An intriguing story recently ran in the International New York Times in which it was reported that a drawing known as “La Bella Principessa” owned by Canadian art collector Peter Silverman and purchased for around $20,000 in 2007 may or may not be an authentic long-lost masterpiece by Leonardo da Vinci potentially worth up to $150 million.
The art world controversy surrounding the drawing involves a newly developed twist with Shaun Greenhalgh, the infamous British art forger who is “thought to have created fakes that spanned centuries of art history”, now declaring it to be his work.
Greenhalgh was sentenced to over four and a half years in prison on forgery-related charges back in 2007 and was responsible for a number of “well-documented fakes”, such as a Guaguin sculpture of a faun purchased by the Art Institute of Chicago and an Egyptian alabaster sculpture of a princess purchased by the Bolton Museum.
The story of “La Bella Principessa” and its attribution began in January 1998 when New York art dealer Kate Ganz purchased a “head-and-shoulders study of an aristocratic young woman”, viewed in profile and dressed in the Italian Renaissance style, for nearly $22,000 (with fees) at Christie’s in New York. The drawing was created in pen, ink, chalk and watercolor on vellum, and was cataloged by Christie’s as “early 19th century, possibly German.”
In January 2007, Ganz sold the drawing described as “based on a number of paintings by Leonardo da Vinci and may have been made by a German artist studying in Italy” to current owner Silverman for the above original purchase price (less a dealer’s discount).

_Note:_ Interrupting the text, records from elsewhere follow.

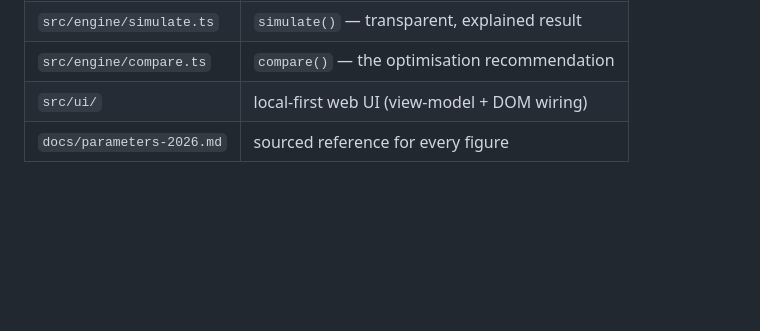
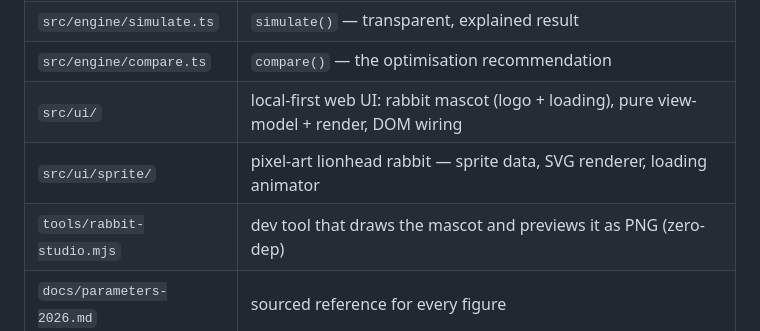
Before and after one commit to Pauzzle-ozz/TITIrelire, a Markdown page: README.md, the part around the change. Rendered like a GitHub page; blank space fills up the shorter version.

```diff
--- a/README.md
+++ b/README.md
@@ -106,7 +106,9 @@ npm run typecheck  # type-check the project
 | `src/engine/rules.ts` | publicodes rule base (2026 fiscal parameters) |
 | `src/engine/simulate.ts` | `simulate()` — transparent, explained result |
 | `src/engine/compare.ts` | `compare()` — the optimisation recommendation |
-| `src/ui/` | local-first web UI (view-model + DOM wiring) |
+| `src/ui/` | local-first web UI: rabbit mascot (logo + loading), pure view-model + render, DOM wiring |
+| `src/ui/sprite/` | pixel-art lionhead rabbit — sprite data, SVG renderer, loading animator |
+| `tools/rabbit-studio.mjs` | dev tool that draws the mascot and previews it as PNG (zero-dep) |
 | `docs/parameters-2026.md` | sourced reference for every figure |
 
 ## Contributing
```
Also changed, not shown: ARCHITECTURE.md (+6 -0 lines), CHANGELOG.md (+10 -0 lines).
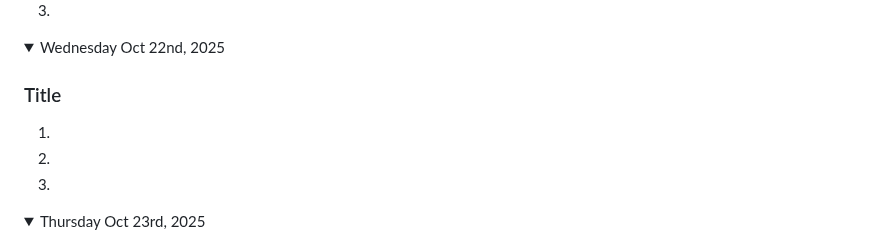
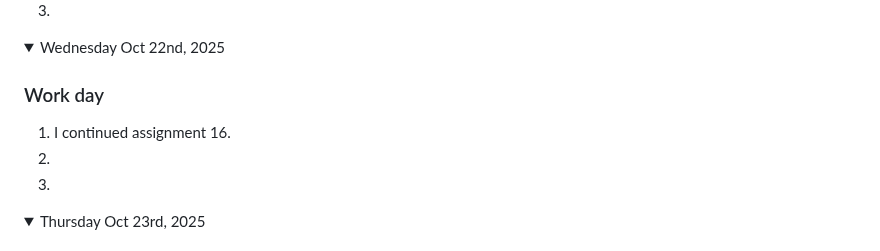
Before and after one commit to nolan-b-mss/game-dev-nolan-2025, a Markdown page: README.md, the part around the change. GitHub-like rendering.

```diff
--- a/README.md
+++ b/README.md
@@ -303,8 +303,8 @@ Note: If you have a link to an assignment that has not been marked, put "open" a
 
 <details open><summary>Wednesday Oct 22nd, 2025</summary>
 
-### Title
-1.
+### Work day
+1. I continued assignment 16.
 1.
 1.
 
```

In June 2008, a company in Paris specializing in digital scanning, Lumiere Technology, announced that its analysis of the drawing had determined that the work was by da Vinci. Thereafter, the work was valued at £100 million by London art dealer Dickinson, who offered the drawing for purchase to select clients.
In October 2009, a Dickinson adviser declared the work an authentic da Vinci in an article published in The Times of London. In addition, the attribution has been endorsed by at least six da Vinci scholars.
As an authentic da Vinci, the drawing has yet to win over the art world. Notably, the work has not been exhibited in any major art museum and it was excluded from the landmark exhibition entitled “Leonardo da Vinci: Painter at the Court of Milan” at the National Gallery in London running from November 2011 to February 2012.
Most recently as of last week, Kasia Pisarek, an independent art historian specializing in attribution, was the latest scholar to make a case that “La Bella Principessa” is not a da Vinci. In her paper presented at a London conference, Pisarek went through a checklist of apparent “inconsistencies”—i.e., lack of any documentation or copies, presence of just three stitch-holes in the side of the vellum sheet, and anatomically incorrect quality of the drawing itself. Pisarek concluded that “the present attribution to [da Vinci] must be deemed unreliable.”
As for the current whereabouts of the controversial drawing, it is being held at the Geneva Freeport storage warehouse and is not currently available for purchase, according to Silverman, who mentioned that he had been offered $60 million for the drawing in 2012 but had turned down the offer. Silverman said that he would like “the drawing to be shown all over the world so that people can decide for themselves.”
Depending on which account one believes, it can be summed up that “La Bella Principessa” is either an authentic da Vinci worth in the multi-millions; a 19th-century Italian Renaissance style drawing worth in the tens of thousands; or a modern era fake worth barely anything.